Time reference

(1 mark)

Description of Scene

(2 marks)


(2 marks)

0:30 – 0:33 The speaker was stressing on these highlighted words: “Right now, do a little audit of your body.”



The speaker was trying to give instructions to the audience to be aware of their body language at the moment by stressing the word ‘now’, ‘do’, ‘audit’ and ‘body’.


7:07 – 7:08  

Speaker was stressing on these highlighted words: “I really wanted to know.


Speaker was telling the audience what she wanted, therefore these words ‘really’, ‘wanted’ and ‘know’ were stressed.
18:19 – 18:22 The speaker was stressing on these highlighted words: “You have got to participate or else you are going to fail.”



The speaker was telling a story of her friend that was going to fail if she did not participate. Therefore, these words ‘got’, ‘participate’, ‘else’, ‘going’ and ‘fail’.

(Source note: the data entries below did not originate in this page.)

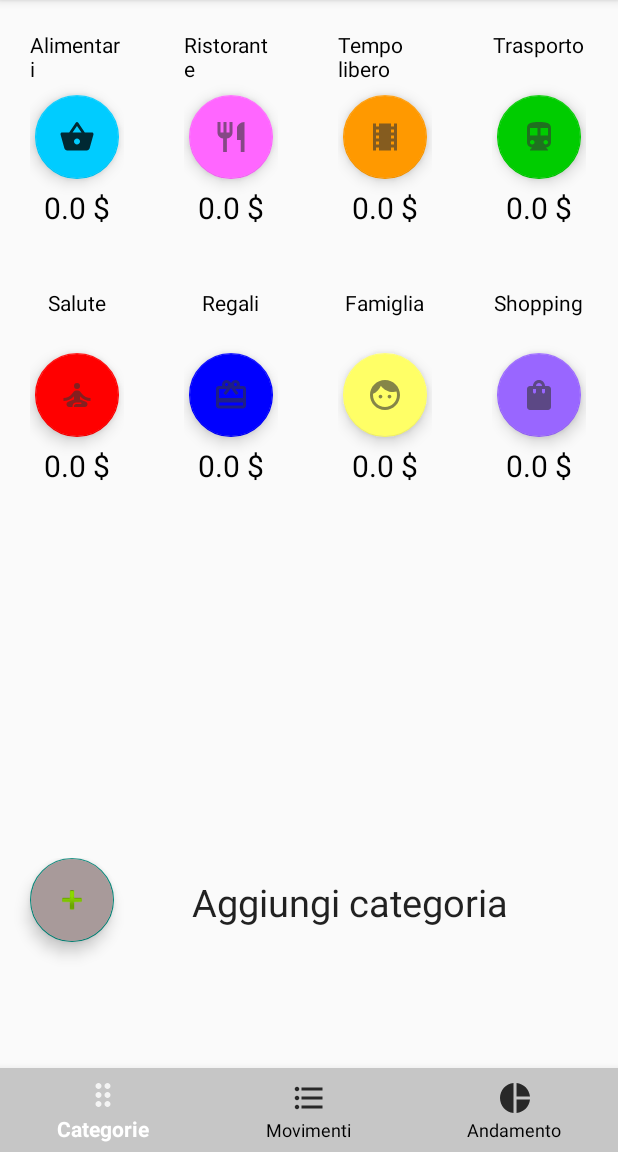
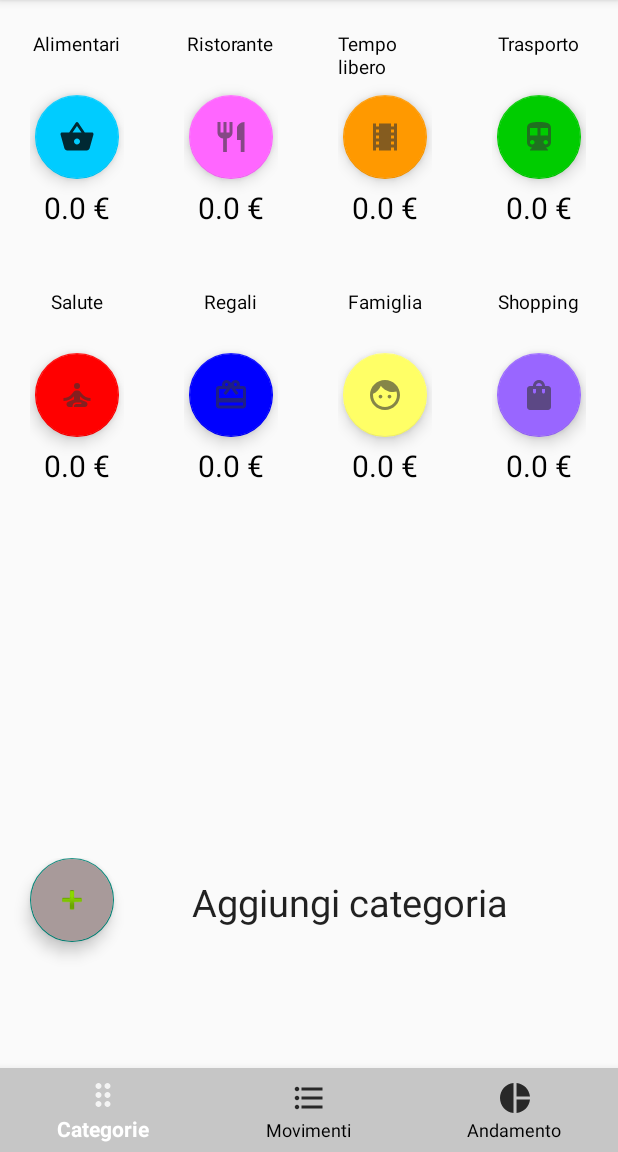
Before and after one commit to AntonioDeBlasi-Git/MyApp, an Android app: the MainActivity screen opened directly, with no data from a screen before it, on a phone screen of 412 x 824 dp, the part 84-1236 px from its top. Run offline under Robolectric (Android 15) with nearby library versions, the phone set to English and light mode, and no system bars; Roboto replaces fonts that are not available here.

```diff
--- a/app/src/main/java/com/example/myapplication/Creazione_spesa.java
+++ b/app/src/main/java/com/example/myapplication/Creazione_spesa.java
@@ -311,6 +311,7 @@ public class Creazione_spesa extends AppCompatActivity implements DatePickerDial
 
 
     public void cancella_spesa(View b){
-        super.onBackPressed();
+        setResult(RESULT_CANCELED);
+        finish();
     };
 }
--- a/app/src/main/java/com/example/myapplication/ListAdapter.java
+++ b/app/src/main/java/com/example/myapplication/ListAdapter.java
@@ -57,7 +57,7 @@ public class ListAdapter extends BaseAdapter {
 
 
 
-                String category = "  Alla Categoria : " + lista_spesa.get(position).getTipo()+ "   " + lista_spesa.get(position).getImporto()+" $";
+                String category = "  Alla Categoria : " + lista_spesa.get(position).getTipo()+ "   " + lista_spesa.get(position).getImporto()+" €";
                 String date = "  In data   " + lista_spesa.get(position).getData();
                 String comment = "  "+lista_spesa.get(position).getCommento();
                 categoria.setText(category);
--- a/app/src/main/java/com/example/myapplication/MainAdapter.java
+++ b/app/src/main/java/com/example/myapplication/MainAdapter.java
@@ -75,7 +75,7 @@ public class MainAdapter extends BaseAdapter implements PopupMenu.OnMenuItemClic
 
         textView_nome.setText(lista_movimenti.get(position).getTipo().getNome());
 
-       String spesa = lista_movimenti.get(position).getImporto_totale()+" $";
+       String spesa = lista_movimenti.get(position).getImporto_totale()+" €";
 
        textView_importo.setText(spesa);
 
--- a/app/src/main/java/com/example/myapplication/MyPieChart.java
+++ b/app/src/main/java/com/example/myapplication/MyPieChart.java
@@ -86,12 +86,12 @@ public class MyPieChart extends AppCompatActivity {
         pieChart.setCenterTextSize(24);
         pieChart.getDescription().setEnabled(false);
 
-        Legend l = pieChart.getLegend();
+      /*  Legend l = pieChart.getLegend();
         l.setVerticalAlignment(Legend.LegendVerticalAlignment.TOP);
         l.setHorizontalAlignment(Legend.LegendHorizontalAlignment.RIGHT);
         l.setOrientation(Legend.LegendOrientation.VERTICAL);
         l.setDrawInside(false);
-        l.setEnabled(true);
+        l.setEnabled(true);*/
     }
 
     private void loadPieChartData() {
@@ -122,7 +122,7 @@ public class MyPieChart extends AppCompatActivity {
             }
         }
 
-        saldo_totale = "Spesa complessiva  "+ String.valueOf(saldo) + " $";
+        saldo_totale = "Spesa complessiva  "+ String.valueOf(saldo) + " €";
         textView.setText(saldo_totale);
 
         PieDataSet dataSet = new PieDataSet(entries, "Expense Category");
--- a/app/src/main/res/layout/gridview_element_layout.xml
+++ b/app/src/main/res/layout/gridview_element_layout.xml
@@ -12,6 +12,7 @@
         android:layout_height="38dp"
         android:id="@+id/titolo_elemento"
         android:text="NOME"
+        android:textSize="12.5sp"
         android:layout_gravity="center"
         android:layout_marginBottom="5dp"
         android:textColor="@color/black"
--- a/app/src/main/res/layout/layout_dialog_icon_menu.xml
+++ b/app/src/main/res/layout/layout_dialog_icon_menu.xml
@@ -2,11 +2,11 @@
 <RelativeLayout
     xmlns:android="http://schemas.android.com/apk/res/android"
     android:id="@+id/layout_dialog"
-    android:layout_width="400dp"
-    android:layout_height="600dp"
+    android:layout_width="200dp"
+    android:layout_height="250dp"
     android:padding="1dp">
     <GridView
-        android:layout_height="match_parent"
+        android:layout_height="200dp"
         android:layout_width="match_parent"
         android:id="@+id/grid_view_dialog"
         android:numColumns="4">
```
Also changed, not shown: app/src/main/java/com/example/myapplication/MainActivity.java (+5 -2 lines).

Student 5

Paralinguistic / Non-verbal Feature:   Intonation
Time reference

(1 mark)

Description of Scene

(2 marks)


(2 marks)

3:41 – 3:44 The speaker made a falling intonation at the end of the question, “What non-verbals am I talking about? This falling intonation at the end of the sentence is used for wh-questions.
6:09 – 6:13 Speaker made a rising intonation with the word “surprised” in this sentence: “One, you’re not going be surprised, it seems to be related to gender” The rising intonation at the word “surprised” is used to indicate the speaker’s sentence isn’t finished yet. The speaker then continued by saying that the result is related to gender.
11:26 – 11:28 The speaker did a falling-rising intonation with the word “gamble” in the sentence: “and then we give them an opportunity to gamble”.


And, the falling-rising intonation is used to make a question-like statement that shows that she’s asking for confirmation from the audience even though she has an idea that everyone understands the word “gamble”